- **Task details**:
Without the pictures, return each record as it appears.

- **Source material**:
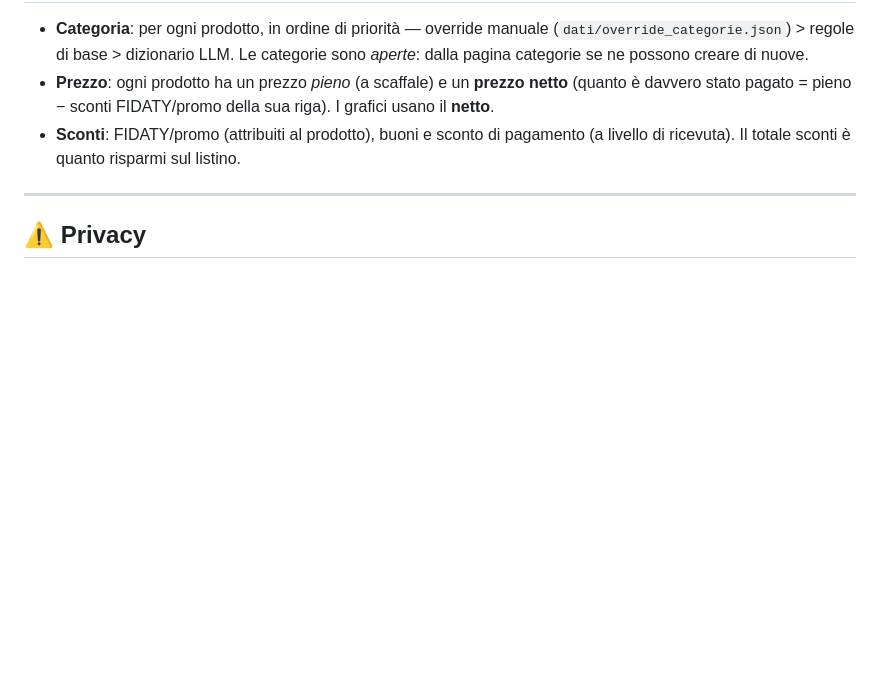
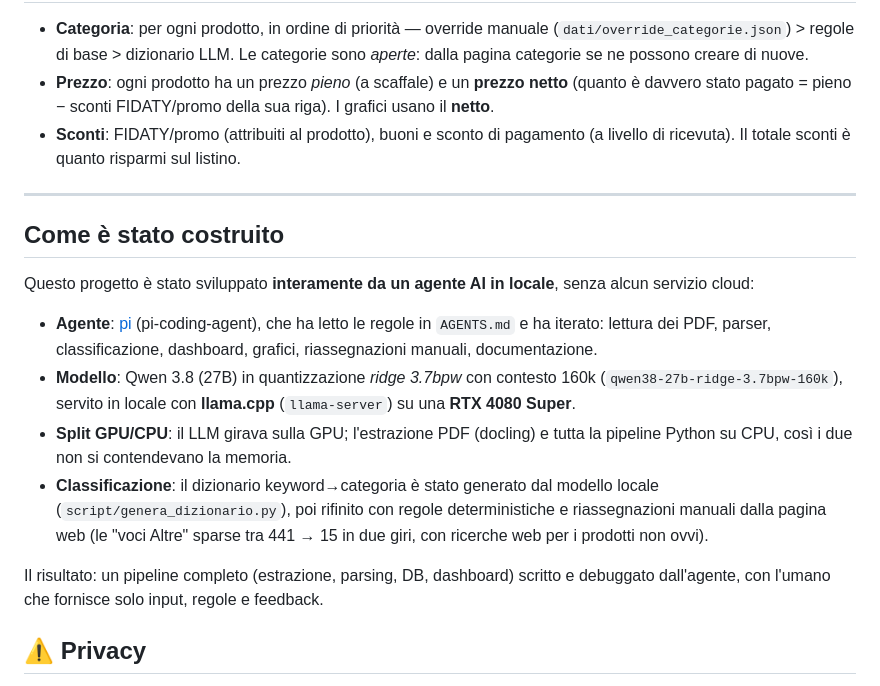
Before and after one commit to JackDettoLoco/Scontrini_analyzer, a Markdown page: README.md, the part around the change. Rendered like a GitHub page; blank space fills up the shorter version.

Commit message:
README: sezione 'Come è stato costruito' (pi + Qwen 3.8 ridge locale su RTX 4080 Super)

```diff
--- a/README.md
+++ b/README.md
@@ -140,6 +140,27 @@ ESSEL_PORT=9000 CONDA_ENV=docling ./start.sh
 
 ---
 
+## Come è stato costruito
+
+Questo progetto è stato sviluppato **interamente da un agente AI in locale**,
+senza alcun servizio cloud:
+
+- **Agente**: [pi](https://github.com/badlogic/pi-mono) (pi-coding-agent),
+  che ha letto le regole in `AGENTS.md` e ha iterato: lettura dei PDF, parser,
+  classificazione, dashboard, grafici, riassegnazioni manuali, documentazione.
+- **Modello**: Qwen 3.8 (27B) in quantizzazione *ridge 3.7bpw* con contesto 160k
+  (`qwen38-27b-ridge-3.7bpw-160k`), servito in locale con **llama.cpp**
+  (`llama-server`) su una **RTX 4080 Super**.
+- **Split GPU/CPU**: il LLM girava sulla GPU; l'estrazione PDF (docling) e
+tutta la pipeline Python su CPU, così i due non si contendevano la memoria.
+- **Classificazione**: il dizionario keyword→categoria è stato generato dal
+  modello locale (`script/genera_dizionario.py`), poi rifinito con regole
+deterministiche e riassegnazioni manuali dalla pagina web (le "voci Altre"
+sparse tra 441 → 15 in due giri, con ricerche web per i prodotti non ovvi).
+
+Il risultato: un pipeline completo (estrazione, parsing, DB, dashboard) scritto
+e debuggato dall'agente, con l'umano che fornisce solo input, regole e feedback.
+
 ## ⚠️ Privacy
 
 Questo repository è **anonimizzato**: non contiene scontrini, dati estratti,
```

- **Response to this exercise**:
Before and after one commit to JackDettoLoco/Scontrini_analyzer, a Markdown page: README.md, the part around the change. Rendered like a GitHub page; blank space fills up the shorter version.

Commit message:
README: sezione 'Come è stato costruito' (pi + Qwen 3.8 ridge locale su RTX 4080 Super)

```diff
--- a/README.md
+++ b/README.md
@@ -140,6 +140,27 @@ ESSEL_PORT=9000 CONDA_ENV=docling ./start.sh
 
 ---
 
+## Come è stato costruito
+
+Questo progetto è stato sviluppato **interamente da un agente AI in locale**,
+senza alcun servizio cloud:
+
+- **Agente**: [pi](https://github.com/badlogic/pi-mono) (pi-coding-agent),
+  che ha letto le regole in `AGENTS.md` e ha iterato: lettura dei PDF, parser,
+  classificazione, dashboard, grafici, riassegnazioni manuali, documentazione.
+- **Modello**: Qwen 3.8 (27B) in quantizzazione *ridge 3.7bpw* con contesto 160k
+  (`qwen38-27b-ridge-3.7bpw-160k`), servito in locale con **llama.cpp**
+  (`llama-server`) su una **RTX 4080 Super**.
+- **Split GPU/CPU**: il LLM girava sulla GPU; l'estrazione PDF (docling) e
+tutta la pipeline Python su CPU, così i due non si contendevano la memoria.
+- **Classificazione**: il dizionario keyword→categoria è stato generato dal
+  modello locale (`script/genera_dizionario.py`), poi rifinito con regole
+deterministiche e riassegnazioni manuali dalla pagina web (le "voci Altre"
+sparse tra 441 → 15 in due giri, con ricerche web per i prodotti non ovvi).
+
+Il risultato: un pipeline completo (estrazione, parsing, DB, dashboard) scritto
+e debuggato dall'agente, con l'umano che fornisce solo input, regole e feedback.
+
 ## ⚠️ Privacy
 
 Questo repository è **anonimizzato**: non contiene scontrini, dati estratti,
```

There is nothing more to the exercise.